#### REQUIRED WORK
Show all lines from the data that include the word "linux".

──────── INFORMATION ────────

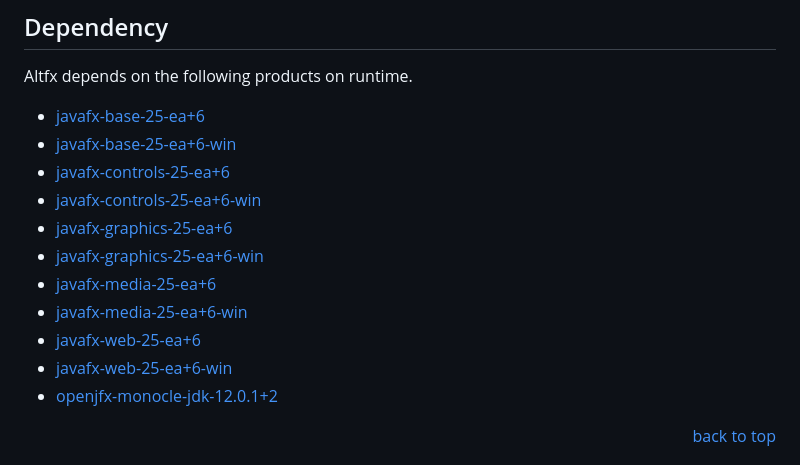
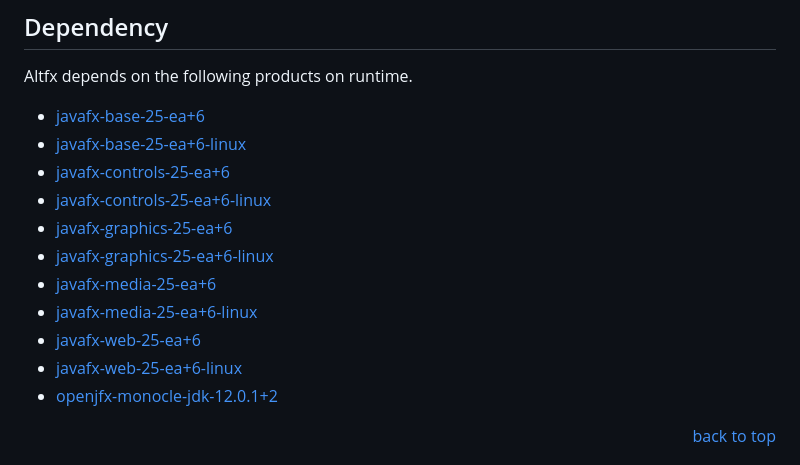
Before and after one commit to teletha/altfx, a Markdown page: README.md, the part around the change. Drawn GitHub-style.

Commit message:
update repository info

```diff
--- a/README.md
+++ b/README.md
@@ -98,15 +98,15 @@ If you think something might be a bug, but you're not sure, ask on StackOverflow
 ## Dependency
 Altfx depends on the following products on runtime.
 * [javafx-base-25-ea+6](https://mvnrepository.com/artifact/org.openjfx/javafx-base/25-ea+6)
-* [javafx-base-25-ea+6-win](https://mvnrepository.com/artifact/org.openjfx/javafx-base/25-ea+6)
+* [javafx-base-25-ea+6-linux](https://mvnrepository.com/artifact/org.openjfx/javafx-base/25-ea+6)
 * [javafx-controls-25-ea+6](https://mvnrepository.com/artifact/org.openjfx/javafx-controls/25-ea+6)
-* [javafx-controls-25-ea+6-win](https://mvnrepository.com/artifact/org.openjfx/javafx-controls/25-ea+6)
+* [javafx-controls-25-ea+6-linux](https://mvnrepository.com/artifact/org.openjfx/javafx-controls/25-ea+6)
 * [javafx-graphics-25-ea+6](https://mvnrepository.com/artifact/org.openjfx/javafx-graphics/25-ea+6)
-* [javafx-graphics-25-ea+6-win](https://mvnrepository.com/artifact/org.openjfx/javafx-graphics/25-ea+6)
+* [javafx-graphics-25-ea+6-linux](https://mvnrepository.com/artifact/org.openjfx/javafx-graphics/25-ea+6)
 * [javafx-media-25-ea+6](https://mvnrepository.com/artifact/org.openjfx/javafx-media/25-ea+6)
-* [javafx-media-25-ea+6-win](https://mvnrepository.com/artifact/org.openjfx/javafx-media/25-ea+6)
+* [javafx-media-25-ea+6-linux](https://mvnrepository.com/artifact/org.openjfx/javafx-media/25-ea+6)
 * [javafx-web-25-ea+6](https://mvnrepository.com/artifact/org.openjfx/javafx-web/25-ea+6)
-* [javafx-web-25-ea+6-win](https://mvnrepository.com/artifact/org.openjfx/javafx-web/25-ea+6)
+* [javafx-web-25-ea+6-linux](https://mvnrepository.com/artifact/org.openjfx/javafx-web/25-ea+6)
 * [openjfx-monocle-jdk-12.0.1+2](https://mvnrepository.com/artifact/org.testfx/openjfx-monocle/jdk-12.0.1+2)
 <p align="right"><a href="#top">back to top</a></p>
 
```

────────

#### YOUR RESPONSE
+* [javafx-base-25-ea+6-linux](https://mvnrepository.com/artifact/org.openjfx/javafx-base/25-ea+6)
+* [javafx-controls-25-ea+6-linux](https://mvnrepository.com/artifact/org.openjfx/javafx-controls/25-ea+6)
+* [javafx-graphics-25-ea+6-linux](https://mvnrepository.com/artifact/org.openjfx/javafx-graphics/25-ea+6)
+* [javafx-media-25-ea+6-linux](https://mvnrepository.com/artifact/org.openjfx/javafx-media/25-ea+6)
+* [javafx-web-25-ea+6-linux](https://mvnrepository.com/artifact/org.openjfx/javafx-web/25-ea+6)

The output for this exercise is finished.